### RECORDS FOR THIS EXERCISE
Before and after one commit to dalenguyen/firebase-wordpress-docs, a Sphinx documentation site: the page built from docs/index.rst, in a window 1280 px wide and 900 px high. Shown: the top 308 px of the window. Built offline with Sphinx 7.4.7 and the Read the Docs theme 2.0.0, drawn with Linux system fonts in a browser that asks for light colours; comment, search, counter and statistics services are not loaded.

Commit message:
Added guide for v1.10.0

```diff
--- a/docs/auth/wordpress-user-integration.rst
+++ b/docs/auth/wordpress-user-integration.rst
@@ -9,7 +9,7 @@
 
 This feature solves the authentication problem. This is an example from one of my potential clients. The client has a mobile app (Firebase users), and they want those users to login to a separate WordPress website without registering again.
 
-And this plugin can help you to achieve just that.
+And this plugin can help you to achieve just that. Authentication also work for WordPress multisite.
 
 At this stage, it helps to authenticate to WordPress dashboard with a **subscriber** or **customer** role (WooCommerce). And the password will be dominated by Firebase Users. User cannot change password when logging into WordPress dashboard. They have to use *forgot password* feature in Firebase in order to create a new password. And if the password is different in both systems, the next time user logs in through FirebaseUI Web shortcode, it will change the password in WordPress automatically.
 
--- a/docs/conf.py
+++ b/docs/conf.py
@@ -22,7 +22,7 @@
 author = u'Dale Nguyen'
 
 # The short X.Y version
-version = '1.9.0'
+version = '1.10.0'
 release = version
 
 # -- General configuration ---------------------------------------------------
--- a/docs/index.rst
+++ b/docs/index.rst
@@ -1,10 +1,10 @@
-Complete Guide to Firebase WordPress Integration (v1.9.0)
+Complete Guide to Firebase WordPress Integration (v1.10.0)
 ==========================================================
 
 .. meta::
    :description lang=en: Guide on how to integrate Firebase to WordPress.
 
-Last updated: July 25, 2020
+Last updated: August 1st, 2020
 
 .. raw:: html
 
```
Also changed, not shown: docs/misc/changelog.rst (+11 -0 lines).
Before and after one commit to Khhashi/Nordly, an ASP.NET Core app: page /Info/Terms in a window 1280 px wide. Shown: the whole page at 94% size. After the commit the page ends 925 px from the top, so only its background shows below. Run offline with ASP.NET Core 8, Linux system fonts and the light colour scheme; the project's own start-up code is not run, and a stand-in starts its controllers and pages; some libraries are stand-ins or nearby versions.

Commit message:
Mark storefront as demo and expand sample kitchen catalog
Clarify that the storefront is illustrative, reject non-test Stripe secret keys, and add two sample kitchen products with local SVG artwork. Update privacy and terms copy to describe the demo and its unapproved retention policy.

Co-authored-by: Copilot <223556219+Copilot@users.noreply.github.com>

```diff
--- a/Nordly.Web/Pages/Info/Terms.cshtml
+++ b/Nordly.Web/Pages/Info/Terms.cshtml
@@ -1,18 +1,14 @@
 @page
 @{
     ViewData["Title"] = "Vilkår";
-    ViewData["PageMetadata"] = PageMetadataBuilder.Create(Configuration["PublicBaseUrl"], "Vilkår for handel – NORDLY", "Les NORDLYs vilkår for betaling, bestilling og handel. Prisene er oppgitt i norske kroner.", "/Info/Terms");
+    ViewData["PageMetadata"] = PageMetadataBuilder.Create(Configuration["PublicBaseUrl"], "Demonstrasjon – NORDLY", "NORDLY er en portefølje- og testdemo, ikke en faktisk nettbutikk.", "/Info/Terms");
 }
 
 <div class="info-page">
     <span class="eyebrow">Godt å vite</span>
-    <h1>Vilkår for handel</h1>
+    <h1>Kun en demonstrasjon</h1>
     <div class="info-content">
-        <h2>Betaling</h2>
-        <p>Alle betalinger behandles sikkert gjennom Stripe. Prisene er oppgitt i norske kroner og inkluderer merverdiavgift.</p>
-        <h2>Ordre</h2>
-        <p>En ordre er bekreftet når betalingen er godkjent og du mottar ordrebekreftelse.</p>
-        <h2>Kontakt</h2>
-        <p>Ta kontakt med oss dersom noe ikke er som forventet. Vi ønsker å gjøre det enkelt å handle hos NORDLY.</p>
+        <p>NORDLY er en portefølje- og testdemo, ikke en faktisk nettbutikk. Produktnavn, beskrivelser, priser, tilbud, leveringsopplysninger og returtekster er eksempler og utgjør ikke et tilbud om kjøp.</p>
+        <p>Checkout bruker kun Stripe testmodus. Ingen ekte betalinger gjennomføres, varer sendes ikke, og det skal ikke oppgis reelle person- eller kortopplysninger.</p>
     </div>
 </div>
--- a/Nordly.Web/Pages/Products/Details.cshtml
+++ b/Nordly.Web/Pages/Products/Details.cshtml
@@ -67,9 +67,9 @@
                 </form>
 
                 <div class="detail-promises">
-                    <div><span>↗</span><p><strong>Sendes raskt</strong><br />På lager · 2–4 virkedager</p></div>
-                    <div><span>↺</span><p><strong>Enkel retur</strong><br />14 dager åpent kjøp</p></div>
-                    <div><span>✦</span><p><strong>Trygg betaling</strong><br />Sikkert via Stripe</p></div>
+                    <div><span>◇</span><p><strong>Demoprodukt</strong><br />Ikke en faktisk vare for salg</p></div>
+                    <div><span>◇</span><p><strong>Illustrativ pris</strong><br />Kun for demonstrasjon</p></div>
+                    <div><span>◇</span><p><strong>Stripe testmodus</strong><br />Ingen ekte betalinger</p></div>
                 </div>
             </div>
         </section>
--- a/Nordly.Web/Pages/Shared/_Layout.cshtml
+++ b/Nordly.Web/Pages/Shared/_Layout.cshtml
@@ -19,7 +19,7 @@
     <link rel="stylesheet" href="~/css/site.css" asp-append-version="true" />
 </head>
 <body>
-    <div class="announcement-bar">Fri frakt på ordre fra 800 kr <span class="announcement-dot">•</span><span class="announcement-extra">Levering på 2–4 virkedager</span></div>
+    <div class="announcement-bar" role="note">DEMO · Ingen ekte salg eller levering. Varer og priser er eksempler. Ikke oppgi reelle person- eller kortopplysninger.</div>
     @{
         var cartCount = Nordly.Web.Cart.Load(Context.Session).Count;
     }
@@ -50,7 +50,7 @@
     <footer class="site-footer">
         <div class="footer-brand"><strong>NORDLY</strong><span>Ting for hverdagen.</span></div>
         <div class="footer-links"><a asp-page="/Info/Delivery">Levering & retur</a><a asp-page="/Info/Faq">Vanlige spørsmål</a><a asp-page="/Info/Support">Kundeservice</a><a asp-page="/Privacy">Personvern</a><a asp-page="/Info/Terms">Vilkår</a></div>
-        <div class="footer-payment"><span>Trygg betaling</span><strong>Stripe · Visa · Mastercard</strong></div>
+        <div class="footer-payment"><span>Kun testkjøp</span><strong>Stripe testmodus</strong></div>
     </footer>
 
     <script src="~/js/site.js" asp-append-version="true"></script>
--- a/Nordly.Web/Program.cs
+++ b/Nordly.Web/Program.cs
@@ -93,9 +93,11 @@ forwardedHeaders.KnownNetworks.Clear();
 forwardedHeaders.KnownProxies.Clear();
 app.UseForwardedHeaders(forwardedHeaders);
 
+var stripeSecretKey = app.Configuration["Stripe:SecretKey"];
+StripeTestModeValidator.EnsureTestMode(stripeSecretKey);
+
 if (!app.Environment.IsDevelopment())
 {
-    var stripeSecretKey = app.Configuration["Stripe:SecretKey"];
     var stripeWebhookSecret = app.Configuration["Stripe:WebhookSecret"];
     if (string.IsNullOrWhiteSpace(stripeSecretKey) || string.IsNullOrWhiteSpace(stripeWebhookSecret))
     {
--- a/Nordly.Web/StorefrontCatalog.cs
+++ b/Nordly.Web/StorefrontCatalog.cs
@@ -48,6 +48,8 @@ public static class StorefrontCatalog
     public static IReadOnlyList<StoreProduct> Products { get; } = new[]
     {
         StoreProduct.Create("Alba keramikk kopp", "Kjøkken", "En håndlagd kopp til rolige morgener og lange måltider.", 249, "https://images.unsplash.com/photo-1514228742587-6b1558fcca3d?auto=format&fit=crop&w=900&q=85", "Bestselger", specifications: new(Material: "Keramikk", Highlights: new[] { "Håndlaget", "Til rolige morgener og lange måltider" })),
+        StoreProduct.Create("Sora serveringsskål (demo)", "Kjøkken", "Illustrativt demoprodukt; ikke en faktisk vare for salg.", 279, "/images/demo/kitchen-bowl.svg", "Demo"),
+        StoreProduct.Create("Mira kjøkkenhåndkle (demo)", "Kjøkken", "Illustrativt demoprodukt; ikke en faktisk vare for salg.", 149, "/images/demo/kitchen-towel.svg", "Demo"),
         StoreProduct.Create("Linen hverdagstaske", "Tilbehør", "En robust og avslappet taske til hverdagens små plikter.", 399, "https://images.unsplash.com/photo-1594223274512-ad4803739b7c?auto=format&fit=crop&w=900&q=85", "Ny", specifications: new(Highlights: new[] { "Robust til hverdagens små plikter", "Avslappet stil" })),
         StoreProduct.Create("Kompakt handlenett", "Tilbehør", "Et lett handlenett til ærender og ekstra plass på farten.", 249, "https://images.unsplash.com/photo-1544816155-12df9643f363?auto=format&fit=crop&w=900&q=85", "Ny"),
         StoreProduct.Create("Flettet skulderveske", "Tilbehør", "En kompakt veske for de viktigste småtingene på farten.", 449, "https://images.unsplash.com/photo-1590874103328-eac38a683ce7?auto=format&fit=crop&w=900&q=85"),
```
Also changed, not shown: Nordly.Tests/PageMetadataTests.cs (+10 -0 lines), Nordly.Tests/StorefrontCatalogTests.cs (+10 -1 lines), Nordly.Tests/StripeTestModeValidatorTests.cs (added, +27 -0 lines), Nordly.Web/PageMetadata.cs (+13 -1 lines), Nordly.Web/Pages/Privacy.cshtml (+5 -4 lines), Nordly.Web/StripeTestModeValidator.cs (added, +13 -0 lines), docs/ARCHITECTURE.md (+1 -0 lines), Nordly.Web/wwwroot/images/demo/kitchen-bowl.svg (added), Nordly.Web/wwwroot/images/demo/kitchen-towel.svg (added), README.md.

### PROBLEM
Read the entries and show each line that mentions "forwardedHeaders".

### SOLUTION TO THE EXERCISE
@@ -93,9 +93,11 @@ forwardedHeaders.KnownNetworks.Clear();
 forwardedHeaders.KnownProxies.Clear();
 app.UseForwardedHeaders(forwardedHeaders);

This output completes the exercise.